> WHAT YOU SHOULD DO
Retyping each entry exactly is the whole task.

> PROVIDED RECORDS
Start of Block
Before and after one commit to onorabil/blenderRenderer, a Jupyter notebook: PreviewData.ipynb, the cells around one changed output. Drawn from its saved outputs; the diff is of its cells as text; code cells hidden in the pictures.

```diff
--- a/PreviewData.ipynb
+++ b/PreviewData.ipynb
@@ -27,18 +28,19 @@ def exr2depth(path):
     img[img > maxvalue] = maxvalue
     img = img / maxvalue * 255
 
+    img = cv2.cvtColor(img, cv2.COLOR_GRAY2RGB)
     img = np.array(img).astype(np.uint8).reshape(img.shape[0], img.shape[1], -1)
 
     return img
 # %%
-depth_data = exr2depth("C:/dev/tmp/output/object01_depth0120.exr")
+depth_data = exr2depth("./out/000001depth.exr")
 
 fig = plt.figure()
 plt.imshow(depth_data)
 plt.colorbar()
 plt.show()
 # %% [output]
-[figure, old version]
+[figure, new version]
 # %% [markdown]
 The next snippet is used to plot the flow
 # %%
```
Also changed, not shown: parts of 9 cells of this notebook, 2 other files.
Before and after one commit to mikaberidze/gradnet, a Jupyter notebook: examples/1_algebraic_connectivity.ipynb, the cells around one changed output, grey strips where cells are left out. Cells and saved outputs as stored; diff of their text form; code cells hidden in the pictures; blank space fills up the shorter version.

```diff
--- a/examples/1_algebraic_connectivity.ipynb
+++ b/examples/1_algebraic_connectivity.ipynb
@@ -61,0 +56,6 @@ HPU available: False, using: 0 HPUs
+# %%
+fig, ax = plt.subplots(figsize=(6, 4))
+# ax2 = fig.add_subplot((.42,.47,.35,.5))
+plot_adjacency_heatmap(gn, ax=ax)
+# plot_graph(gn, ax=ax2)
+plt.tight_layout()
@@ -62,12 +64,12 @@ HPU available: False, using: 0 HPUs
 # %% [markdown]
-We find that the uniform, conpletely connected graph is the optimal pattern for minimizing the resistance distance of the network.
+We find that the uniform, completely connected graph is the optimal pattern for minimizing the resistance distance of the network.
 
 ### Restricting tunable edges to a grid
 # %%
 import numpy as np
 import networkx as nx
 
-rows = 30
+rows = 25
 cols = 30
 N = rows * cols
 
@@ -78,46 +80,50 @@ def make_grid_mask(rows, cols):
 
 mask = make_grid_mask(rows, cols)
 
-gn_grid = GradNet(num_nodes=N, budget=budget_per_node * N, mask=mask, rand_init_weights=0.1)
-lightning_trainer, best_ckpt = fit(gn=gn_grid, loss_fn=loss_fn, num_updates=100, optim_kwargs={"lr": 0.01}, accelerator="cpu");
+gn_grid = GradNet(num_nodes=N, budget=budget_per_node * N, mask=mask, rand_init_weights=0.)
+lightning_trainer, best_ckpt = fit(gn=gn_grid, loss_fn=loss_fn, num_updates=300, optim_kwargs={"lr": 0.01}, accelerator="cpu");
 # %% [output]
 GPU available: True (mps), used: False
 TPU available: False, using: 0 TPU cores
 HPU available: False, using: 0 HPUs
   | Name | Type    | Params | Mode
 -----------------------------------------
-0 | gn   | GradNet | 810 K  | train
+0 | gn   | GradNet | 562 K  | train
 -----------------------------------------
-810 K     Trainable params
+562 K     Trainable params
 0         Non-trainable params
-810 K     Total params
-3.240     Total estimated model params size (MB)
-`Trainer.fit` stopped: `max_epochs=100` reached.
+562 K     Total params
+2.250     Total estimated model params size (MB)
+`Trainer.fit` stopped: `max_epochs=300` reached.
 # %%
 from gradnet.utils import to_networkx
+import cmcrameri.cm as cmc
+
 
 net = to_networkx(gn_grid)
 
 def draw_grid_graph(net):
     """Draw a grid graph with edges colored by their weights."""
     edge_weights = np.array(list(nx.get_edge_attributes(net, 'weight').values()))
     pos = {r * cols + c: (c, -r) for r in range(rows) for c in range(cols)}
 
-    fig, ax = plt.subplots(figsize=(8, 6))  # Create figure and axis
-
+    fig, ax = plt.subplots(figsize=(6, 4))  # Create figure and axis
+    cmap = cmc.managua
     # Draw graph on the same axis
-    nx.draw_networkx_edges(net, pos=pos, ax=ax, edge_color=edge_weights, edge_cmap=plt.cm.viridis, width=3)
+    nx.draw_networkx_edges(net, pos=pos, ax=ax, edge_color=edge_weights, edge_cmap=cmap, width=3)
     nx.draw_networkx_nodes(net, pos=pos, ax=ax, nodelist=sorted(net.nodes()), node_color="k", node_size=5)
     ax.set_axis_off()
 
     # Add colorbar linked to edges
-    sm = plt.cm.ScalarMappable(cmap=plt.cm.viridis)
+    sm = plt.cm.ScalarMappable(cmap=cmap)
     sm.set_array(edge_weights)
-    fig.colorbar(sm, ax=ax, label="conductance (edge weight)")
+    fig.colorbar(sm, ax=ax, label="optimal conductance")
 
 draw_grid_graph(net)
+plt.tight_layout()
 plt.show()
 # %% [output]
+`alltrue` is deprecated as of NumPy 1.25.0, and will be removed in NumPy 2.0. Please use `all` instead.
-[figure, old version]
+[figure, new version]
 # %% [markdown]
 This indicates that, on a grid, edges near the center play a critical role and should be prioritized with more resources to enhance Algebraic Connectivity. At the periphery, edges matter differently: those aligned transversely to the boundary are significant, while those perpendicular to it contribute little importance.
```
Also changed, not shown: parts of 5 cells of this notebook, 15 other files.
End of Block
> TASK ANSWER
Before and after one commit to onorabil/blenderRenderer, a Jupyter notebook: PreviewData.ipynb, the cells around one changed output. Drawn from its saved outputs; the diff is of its cells as text; code cells hidden in the pictures.

```diff
--- a/PreviewData.ipynb
+++ b/PreviewData.ipynb
@@ -27,18 +28,19 @@ def exr2depth(path):
     img[img > maxvalue] = maxvalue
     img = img / maxvalue * 255
 
+    img = cv2.cvtColor(img, cv2.COLOR_GRAY2RGB)
     img = np.array(img).astype(np.uint8).reshape(img.shape[0], img.shape[1], -1)
 
     return img
 # %%
-depth_data = exr2depth("C:/dev/tmp/output/object01_depth0120.exr")
+depth_data = exr2depth("./out/000001depth.exr")
 
 fig = plt.figure()
 plt.imshow(depth_data)
 plt.colorbar()
 plt.show()
 # %% [output]
-[figure, old version]
+[figure, new version]
 # %% [markdown]
 The next snippet is used to plot the flow
 # %%
```
Also changed, not shown: parts of 9 cells of this notebook, 2 other files.
Before and after one commit to mikaberidze/gradnet, a Jupyter notebook: examples/1_algebraic_connectivity.ipynb, the cells around one changed output, grey strips where cells are left out. Cells and saved outputs as stored; diff of their text form; code cells hidden in the pictures; blank space fills up the shorter version.

```diff
--- a/examples/1_algebraic_connectivity.ipynb
+++ b/examples/1_algebraic_connectivity.ipynb
@@ -61,0 +56,6 @@ HPU available: False, using: 0 HPUs
+# %%
+fig, ax = plt.subplots(figsize=(6, 4))
+# ax2 = fig.add_subplot((.42,.47,.35,.5))
+plot_adjacency_heatmap(gn, ax=ax)
+# plot_graph(gn, ax=ax2)
+plt.tight_layout()
@@ -62,12 +64,12 @@ HPU available: False, using: 0 HPUs
 # %% [markdown]
-We find that the uniform, conpletely connected graph is the optimal pattern for minimizing the resistance distance of the network.
+We find that the uniform, completely connected graph is the optimal pattern for minimizing the resistance distance of the network.
 
 ### Restricting tunable edges to a grid
 # %%
 import numpy as np
 import networkx as nx
 
-rows = 30
+rows = 25
 cols = 30
 N = rows * cols
 
@@ -78,46 +80,50 @@ def make_grid_mask(rows, cols):
 
 mask = make_grid_mask(rows, cols)
 
-gn_grid = GradNet(num_nodes=N, budget=budget_per_node * N, mask=mask, rand_init_weights=0.1)
-lightning_trainer, best_ckpt = fit(gn=gn_grid, loss_fn=loss_fn, num_updates=100, optim_kwargs={"lr": 0.01}, accelerator="cpu");
+gn_grid = GradNet(num_nodes=N, budget=budget_per_node * N, mask=mask, rand_init_weights=0.)
+lightning_trainer, best_ckpt = fit(gn=gn_grid, loss_fn=loss_fn, num_updates=300, optim_kwargs={"lr": 0.01}, accelerator="cpu");
 # %% [output]
 GPU available: True (mps), used: False
 TPU available: False, using: 0 TPU cores
 HPU available: False, using: 0 HPUs
   | Name | Type    | Params | Mode
 -----------------------------------------
-0 | gn   | GradNet | 810 K  | train
+0 | gn   | GradNet | 562 K  | train
 -----------------------------------------
-810 K     Trainable params
+562 K     Trainable params
 0         Non-trainable params
-810 K     Total params
-3.240     Total estimated model params size (MB)
-`Trainer.fit` stopped: `max_epochs=100` reached.
+562 K     Total params
+2.250     Total estimated model params size (MB)
+`Trainer.fit` stopped: `max_epochs=300` reached.
 # %%
 from gradnet.utils import to_networkx
+import cmcrameri.cm as cmc
+
 
 net = to_networkx(gn_grid)
 
 def draw_grid_graph(net):
     """Draw a grid graph with edges colored by their weights."""
     edge_weights = np.array(list(nx.get_edge_attributes(net, 'weight').values()))
     pos = {r * cols + c: (c, -r) for r in range(rows) for c in range(cols)}
 
-    fig, ax = plt.subplots(figsize=(8, 6))  # Create figure and axis
-
+    fig, ax = plt.subplots(figsize=(6, 4))  # Create figure and axis
+    cmap = cmc.managua
     # Draw graph on the same axis
-    nx.draw_networkx_edges(net, pos=pos, ax=ax, edge_color=edge_weights, edge_cmap=plt.cm.viridis, width=3)
+    nx.draw_networkx_edges(net, pos=pos, ax=ax, edge_color=edge_weights, edge_cmap=cmap, width=3)
     nx.draw_networkx_nodes(net, pos=pos, ax=ax, nodelist=sorted(net.nodes()), node_color="k", node_size=5)
     ax.set_axis_off()
 
     # Add colorbar linked to edges
-    sm = plt.cm.ScalarMappable(cmap=plt.cm.viridis)
+    sm = plt.cm.ScalarMappable(cmap=cmap)
     sm.set_array(edge_weights)
-    fig.colorbar(sm, ax=ax, label="conductance (edge weight)")
+    fig.colorbar(sm, ax=ax, label="optimal conductance")
 
 draw_grid_graph(net)
+plt.tight_layout()
 plt.show()
 # %% [output]
+`alltrue` is deprecated as of NumPy 1.25.0, and will be removed in NumPy 2.0. Please use `all` instead.
-[figure, old version]
+[figure, new version]
 # %% [markdown]
 This indicates that, on a grid, edges near the center play a critical role and should be prioritized with more resources to enhance Algebraic Connectivity. At the periphery, edges matter differently: those aligned transversely to the boundary are significant, while those perpendicular to it contribute little importance.
```
Also changed, not shown: parts of 5 cells of this notebook, 15 other files.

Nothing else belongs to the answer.